### [Aim of the task]
Which lines in the data below contain the word "symbol"? Return each of them.

### [Materials provided]
————————

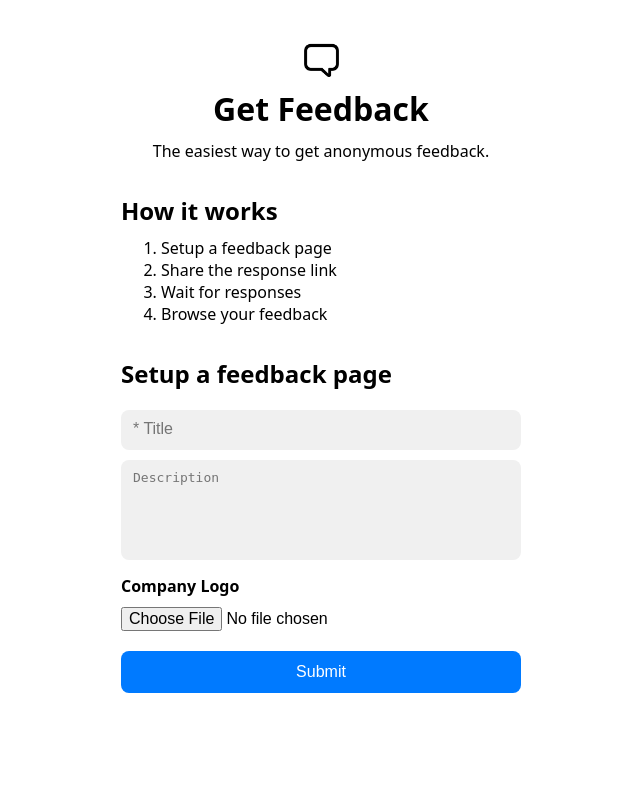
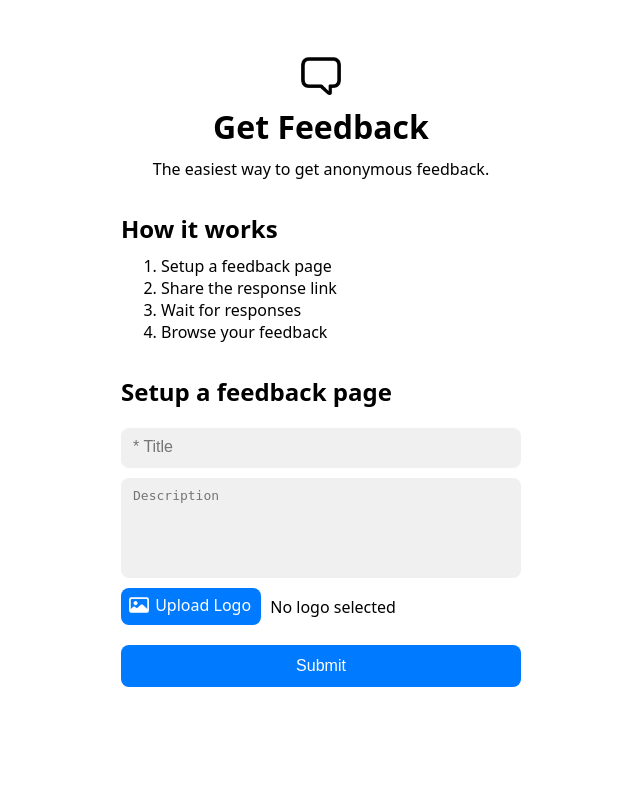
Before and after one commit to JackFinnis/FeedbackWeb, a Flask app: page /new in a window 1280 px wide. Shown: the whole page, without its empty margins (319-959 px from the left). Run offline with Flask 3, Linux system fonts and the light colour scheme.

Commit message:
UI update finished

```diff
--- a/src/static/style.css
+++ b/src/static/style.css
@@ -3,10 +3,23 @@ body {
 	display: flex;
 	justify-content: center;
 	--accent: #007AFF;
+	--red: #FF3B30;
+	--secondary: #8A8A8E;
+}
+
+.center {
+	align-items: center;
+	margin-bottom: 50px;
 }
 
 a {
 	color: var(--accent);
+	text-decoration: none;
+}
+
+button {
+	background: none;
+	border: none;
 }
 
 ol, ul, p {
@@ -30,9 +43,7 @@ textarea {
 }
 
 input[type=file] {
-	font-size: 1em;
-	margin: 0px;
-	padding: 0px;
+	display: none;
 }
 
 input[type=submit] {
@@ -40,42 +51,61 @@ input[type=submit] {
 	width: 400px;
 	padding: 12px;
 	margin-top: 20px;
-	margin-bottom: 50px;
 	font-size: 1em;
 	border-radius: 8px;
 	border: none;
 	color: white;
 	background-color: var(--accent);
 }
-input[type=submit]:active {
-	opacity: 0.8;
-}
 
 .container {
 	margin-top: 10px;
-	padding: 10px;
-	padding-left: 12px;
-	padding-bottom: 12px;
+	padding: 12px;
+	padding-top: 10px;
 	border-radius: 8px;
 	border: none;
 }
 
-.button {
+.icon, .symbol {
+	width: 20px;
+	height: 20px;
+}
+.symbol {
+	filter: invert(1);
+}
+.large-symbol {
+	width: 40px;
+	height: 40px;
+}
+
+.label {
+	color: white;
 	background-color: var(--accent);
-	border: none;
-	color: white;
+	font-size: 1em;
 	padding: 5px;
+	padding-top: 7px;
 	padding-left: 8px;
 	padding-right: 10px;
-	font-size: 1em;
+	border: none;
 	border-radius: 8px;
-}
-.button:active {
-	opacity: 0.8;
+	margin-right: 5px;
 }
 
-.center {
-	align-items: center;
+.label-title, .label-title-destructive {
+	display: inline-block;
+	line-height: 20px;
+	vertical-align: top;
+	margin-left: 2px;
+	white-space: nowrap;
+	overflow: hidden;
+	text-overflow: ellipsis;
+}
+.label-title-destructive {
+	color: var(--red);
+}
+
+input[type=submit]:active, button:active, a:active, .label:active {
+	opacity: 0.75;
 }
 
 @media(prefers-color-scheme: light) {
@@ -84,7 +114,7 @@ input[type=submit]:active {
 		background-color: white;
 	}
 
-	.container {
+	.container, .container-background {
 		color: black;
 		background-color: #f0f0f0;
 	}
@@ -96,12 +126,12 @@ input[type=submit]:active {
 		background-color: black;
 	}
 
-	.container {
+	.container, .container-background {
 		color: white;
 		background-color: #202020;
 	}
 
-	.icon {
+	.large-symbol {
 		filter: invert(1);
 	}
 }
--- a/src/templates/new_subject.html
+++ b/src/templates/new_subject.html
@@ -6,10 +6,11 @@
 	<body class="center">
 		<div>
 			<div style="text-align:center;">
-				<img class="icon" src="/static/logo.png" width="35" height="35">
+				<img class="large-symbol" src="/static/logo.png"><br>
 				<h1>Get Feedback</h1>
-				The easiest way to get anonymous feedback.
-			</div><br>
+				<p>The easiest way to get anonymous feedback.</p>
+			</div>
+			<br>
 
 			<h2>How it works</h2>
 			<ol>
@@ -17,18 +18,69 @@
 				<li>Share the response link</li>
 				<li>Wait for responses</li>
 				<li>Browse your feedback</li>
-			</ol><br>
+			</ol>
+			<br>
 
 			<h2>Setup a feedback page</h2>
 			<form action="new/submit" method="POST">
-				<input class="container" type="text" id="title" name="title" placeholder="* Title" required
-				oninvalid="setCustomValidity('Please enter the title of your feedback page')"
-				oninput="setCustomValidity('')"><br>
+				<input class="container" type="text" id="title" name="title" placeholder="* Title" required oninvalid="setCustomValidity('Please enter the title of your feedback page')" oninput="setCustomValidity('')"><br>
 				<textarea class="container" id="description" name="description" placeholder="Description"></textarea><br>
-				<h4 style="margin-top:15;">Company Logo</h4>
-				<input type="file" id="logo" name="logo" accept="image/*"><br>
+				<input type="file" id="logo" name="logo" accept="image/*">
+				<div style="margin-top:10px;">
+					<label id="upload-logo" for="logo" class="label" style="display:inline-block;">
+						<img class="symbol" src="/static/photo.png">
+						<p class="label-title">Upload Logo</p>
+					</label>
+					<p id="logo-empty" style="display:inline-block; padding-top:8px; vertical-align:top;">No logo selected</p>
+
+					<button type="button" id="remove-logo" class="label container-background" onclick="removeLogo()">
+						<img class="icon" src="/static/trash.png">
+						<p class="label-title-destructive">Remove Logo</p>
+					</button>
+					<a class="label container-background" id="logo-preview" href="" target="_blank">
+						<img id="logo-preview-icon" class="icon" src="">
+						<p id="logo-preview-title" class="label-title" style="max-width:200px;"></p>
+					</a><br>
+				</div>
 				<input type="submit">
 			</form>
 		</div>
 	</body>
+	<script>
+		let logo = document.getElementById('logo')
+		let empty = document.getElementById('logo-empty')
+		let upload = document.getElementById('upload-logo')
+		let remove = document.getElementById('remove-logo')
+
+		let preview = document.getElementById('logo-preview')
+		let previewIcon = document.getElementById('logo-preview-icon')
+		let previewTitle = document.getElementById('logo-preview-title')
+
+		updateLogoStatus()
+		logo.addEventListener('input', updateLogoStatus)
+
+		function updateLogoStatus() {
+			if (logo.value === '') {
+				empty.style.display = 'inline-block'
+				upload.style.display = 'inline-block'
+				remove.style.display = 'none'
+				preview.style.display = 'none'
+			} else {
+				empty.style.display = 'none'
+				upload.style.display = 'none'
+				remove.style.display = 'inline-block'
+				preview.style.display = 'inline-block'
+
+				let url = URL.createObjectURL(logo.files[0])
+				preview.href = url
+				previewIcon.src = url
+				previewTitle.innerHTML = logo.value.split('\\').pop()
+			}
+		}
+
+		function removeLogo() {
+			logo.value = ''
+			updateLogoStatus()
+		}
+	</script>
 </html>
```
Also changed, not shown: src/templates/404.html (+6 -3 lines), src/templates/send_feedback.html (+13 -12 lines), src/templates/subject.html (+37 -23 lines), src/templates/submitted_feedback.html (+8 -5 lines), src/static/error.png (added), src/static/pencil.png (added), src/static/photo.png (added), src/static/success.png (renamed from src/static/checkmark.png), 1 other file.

————————

### [Task result]
+.icon, .symbol {
+.symbol {
+.large-symbol {
+	.large-symbol {
+				<img class="large-symbol" src="/static/logo.png"><br>
+						<img class="symbol" src="/static/photo.png">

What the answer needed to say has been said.